TASK
Return all of the data below verbatim and exclude every picture.

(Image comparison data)
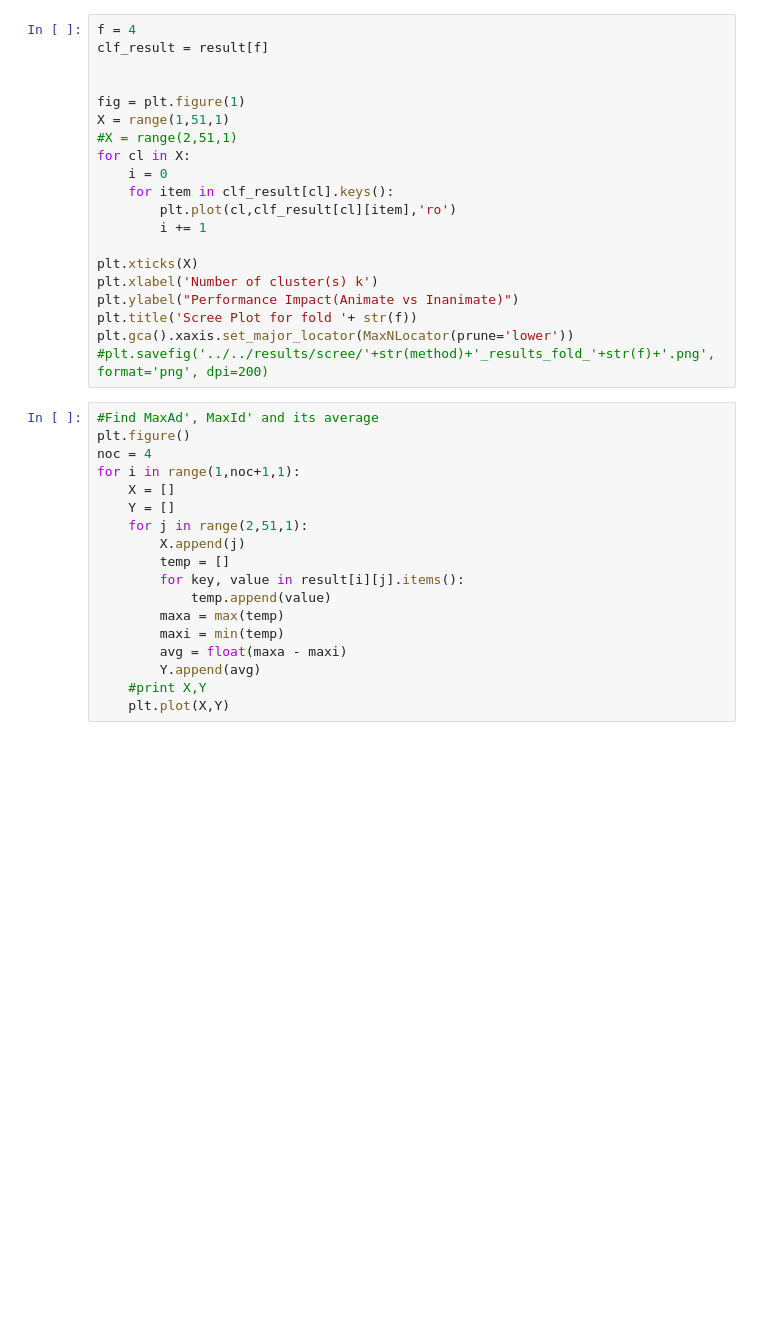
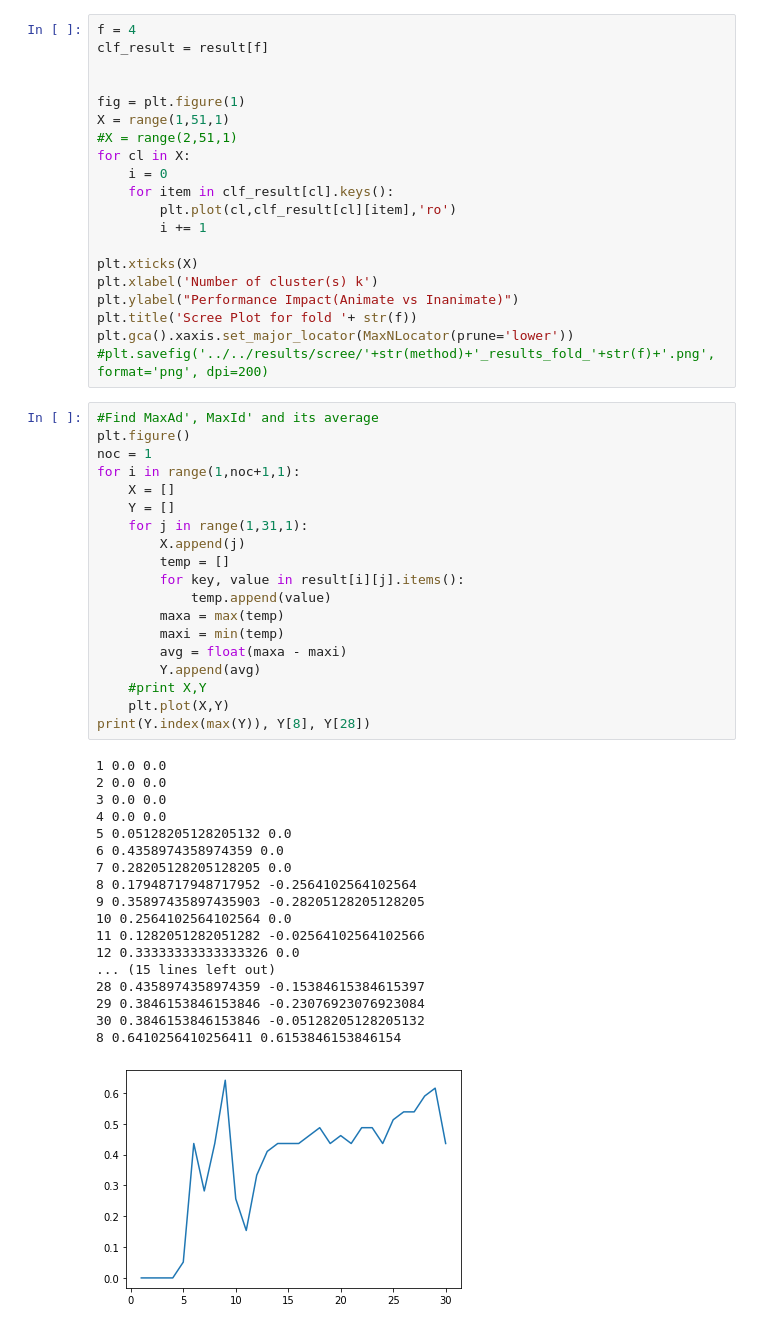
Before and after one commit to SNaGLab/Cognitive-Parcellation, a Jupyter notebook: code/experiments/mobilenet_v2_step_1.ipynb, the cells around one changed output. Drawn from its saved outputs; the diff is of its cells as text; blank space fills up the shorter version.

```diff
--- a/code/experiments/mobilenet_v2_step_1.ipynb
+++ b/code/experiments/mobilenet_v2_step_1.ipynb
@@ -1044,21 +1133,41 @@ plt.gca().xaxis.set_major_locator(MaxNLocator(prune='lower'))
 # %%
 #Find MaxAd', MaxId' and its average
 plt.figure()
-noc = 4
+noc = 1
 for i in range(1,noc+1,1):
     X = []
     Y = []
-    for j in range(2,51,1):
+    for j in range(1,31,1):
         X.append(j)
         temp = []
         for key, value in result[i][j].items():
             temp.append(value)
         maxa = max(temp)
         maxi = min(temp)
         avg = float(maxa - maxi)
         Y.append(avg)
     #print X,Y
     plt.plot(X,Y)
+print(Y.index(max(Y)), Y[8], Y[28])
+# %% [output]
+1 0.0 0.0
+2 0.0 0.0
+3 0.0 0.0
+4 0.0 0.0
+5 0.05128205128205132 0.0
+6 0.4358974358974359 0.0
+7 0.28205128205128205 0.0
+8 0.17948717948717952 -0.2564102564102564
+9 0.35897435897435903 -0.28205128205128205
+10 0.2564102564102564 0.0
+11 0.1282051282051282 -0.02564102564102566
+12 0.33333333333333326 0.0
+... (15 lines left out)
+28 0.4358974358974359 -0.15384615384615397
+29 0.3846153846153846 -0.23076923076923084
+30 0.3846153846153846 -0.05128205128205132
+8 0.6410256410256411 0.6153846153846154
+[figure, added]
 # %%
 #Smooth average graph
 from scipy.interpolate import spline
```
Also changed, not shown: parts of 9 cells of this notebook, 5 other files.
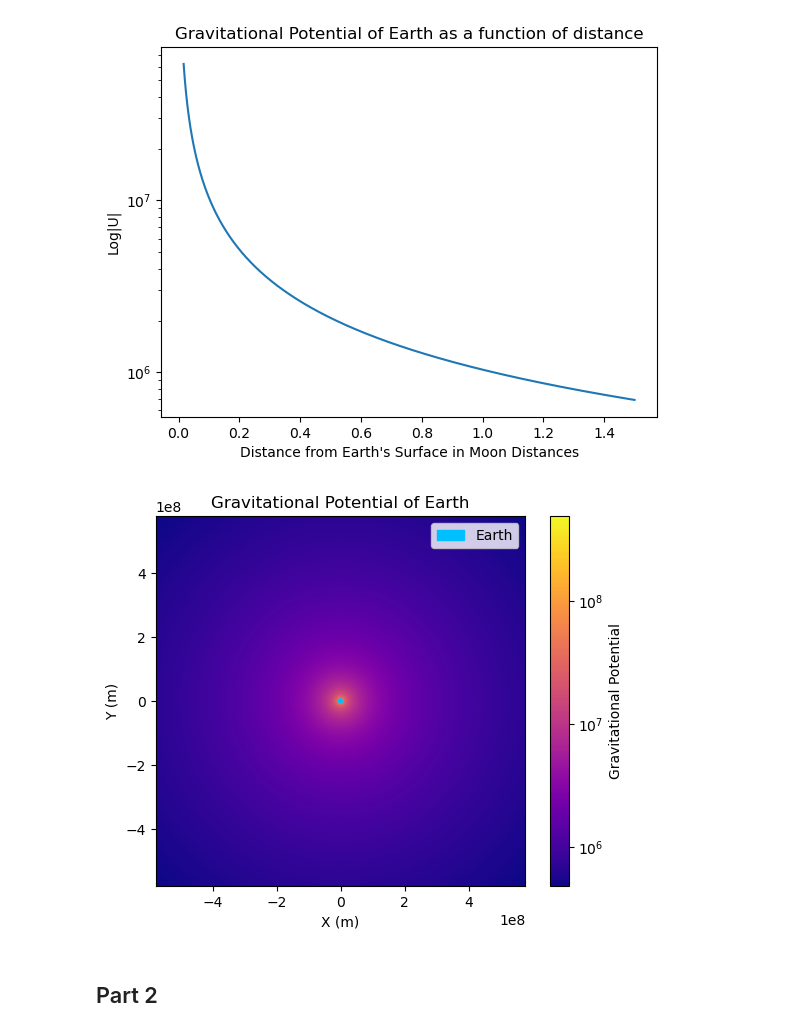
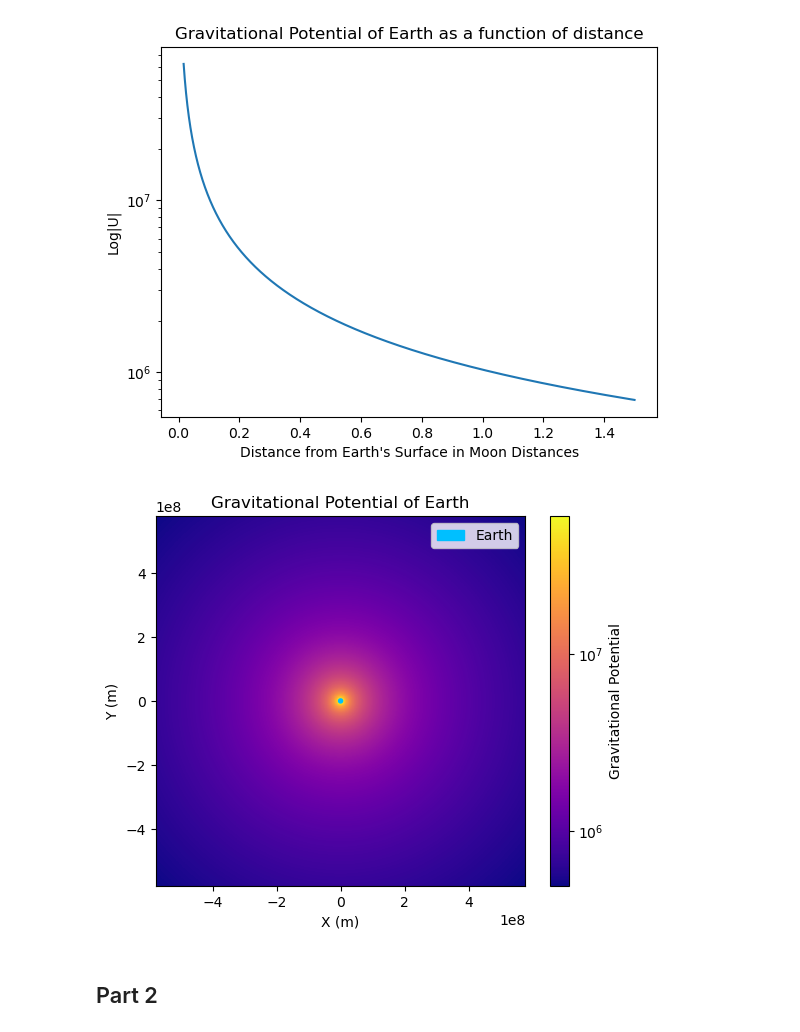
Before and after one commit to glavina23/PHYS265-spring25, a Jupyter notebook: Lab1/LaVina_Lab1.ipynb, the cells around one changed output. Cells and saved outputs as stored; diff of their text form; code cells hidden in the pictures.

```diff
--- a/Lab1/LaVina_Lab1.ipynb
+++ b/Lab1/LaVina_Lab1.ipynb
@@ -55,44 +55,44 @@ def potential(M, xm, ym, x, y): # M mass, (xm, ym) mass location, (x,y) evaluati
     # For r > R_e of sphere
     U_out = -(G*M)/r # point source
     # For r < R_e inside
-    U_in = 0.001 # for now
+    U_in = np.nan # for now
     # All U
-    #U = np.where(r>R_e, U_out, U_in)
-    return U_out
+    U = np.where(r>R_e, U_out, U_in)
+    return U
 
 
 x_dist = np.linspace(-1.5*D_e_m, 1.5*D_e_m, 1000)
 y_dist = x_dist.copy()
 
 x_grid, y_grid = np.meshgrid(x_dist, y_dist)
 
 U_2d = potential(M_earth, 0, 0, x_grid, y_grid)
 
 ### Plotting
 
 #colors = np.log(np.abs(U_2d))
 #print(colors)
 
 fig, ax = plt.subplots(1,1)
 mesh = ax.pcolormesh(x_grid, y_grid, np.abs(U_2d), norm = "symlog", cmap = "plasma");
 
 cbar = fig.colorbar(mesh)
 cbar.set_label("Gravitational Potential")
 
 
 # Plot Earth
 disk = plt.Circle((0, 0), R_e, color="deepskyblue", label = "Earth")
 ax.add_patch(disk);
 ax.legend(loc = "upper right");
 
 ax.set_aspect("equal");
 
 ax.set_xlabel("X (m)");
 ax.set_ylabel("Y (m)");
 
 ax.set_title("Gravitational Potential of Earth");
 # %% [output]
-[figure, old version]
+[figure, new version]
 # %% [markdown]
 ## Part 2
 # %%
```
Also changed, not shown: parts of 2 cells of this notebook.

RESPONSE TO THIS EXERCISE
Before and after one commit to SNaGLab/Cognitive-Parcellation, a Jupyter notebook: code/experiments/mobilenet_v2_step_1.ipynb, the cells around one changed output. Drawn from its saved outputs; the diff is of its cells as text; blank space fills up the shorter version.

```diff
--- a/code/experiments/mobilenet_v2_step_1.ipynb
+++ b/code/experiments/mobilenet_v2_step_1.ipynb
@@ -1044,21 +1133,41 @@ plt.gca().xaxis.set_major_locator(MaxNLocator(prune='lower'))
 # %%
 #Find MaxAd', MaxId' and its average
 plt.figure()
-noc = 4
+noc = 1
 for i in range(1,noc+1,1):
     X = []
     Y = []
-    for j in range(2,51,1):
+    for j in range(1,31,1):
         X.append(j)
         temp = []
         for key, value in result[i][j].items():
             temp.append(value)
         maxa = max(temp)
         maxi = min(temp)
         avg = float(maxa - maxi)
         Y.append(avg)
     #print X,Y
     plt.plot(X,Y)
+print(Y.index(max(Y)), Y[8], Y[28])
+# %% [output]
+1 0.0 0.0
+2 0.0 0.0
+3 0.0 0.0
+4 0.0 0.0
+5 0.05128205128205132 0.0
+6 0.4358974358974359 0.0
+7 0.28205128205128205 0.0
+8 0.17948717948717952 -0.2564102564102564
+9 0.35897435897435903 -0.28205128205128205
+10 0.2564102564102564 0.0
+11 0.1282051282051282 -0.02564102564102566
+12 0.33333333333333326 0.0
+... (15 lines left out)
+28 0.4358974358974359 -0.15384615384615397
+29 0.3846153846153846 -0.23076923076923084
+30 0.3846153846153846 -0.05128205128205132
+8 0.6410256410256411 0.6153846153846154
+[figure, added]
 # %%
 #Smooth average graph
 from scipy.interpolate import spline
```
Also changed, not shown: parts of 9 cells of this notebook, 5 other files.
Before and after one commit to glavina23/PHYS265-spring25, a Jupyter notebook: Lab1/LaVina_Lab1.ipynb, the cells around one changed output. Cells and saved outputs as stored; diff of their text form; code cells hidden in the pictures.

```diff
--- a/Lab1/LaVina_Lab1.ipynb
+++ b/Lab1/LaVina_Lab1.ipynb
@@ -55,44 +55,44 @@ def potential(M, xm, ym, x, y): # M mass, (xm, ym) mass location, (x,y) evaluati
     # For r > R_e of sphere
     U_out = -(G*M)/r # point source
     # For r < R_e inside
-    U_in = 0.001 # for now
+    U_in = np.nan # for now
     # All U
-    #U = np.where(r>R_e, U_out, U_in)
-    return U_out
+    U = np.where(r>R_e, U_out, U_in)
+    return U
 
 
 x_dist = np.linspace(-1.5*D_e_m, 1.5*D_e_m, 1000)
 y_dist = x_dist.copy()
 
 x_grid, y_grid = np.meshgrid(x_dist, y_dist)
 
 U_2d = potential(M_earth, 0, 0, x_grid, y_grid)
 
 ### Plotting
 
 #colors = np.log(np.abs(U_2d))
 #print(colors)
 
 fig, ax = plt.subplots(1,1)
 mesh = ax.pcolormesh(x_grid, y_grid, np.abs(U_2d), norm = "symlog", cmap = "plasma");
 
 cbar = fig.colorbar(mesh)
 cbar.set_label("Gravitational Potential")
 
 
 # Plot Earth
 disk = plt.Circle((0, 0), R_e, color="deepskyblue", label = "Earth")
 ax.add_patch(disk);
 ax.legend(loc = "upper right");
 
 ax.set_aspect("equal");
 
 ax.set_xlabel("X (m)");
 ax.set_ylabel("Y (m)");
 
 ax.set_title("Gravitational Potential of Earth");
 # %% [output]
-[figure, old version]
+[figure, new version]
 # %% [markdown]
 ## Part 2
 # %%
```
Also changed, not shown: parts of 2 cells of this notebook.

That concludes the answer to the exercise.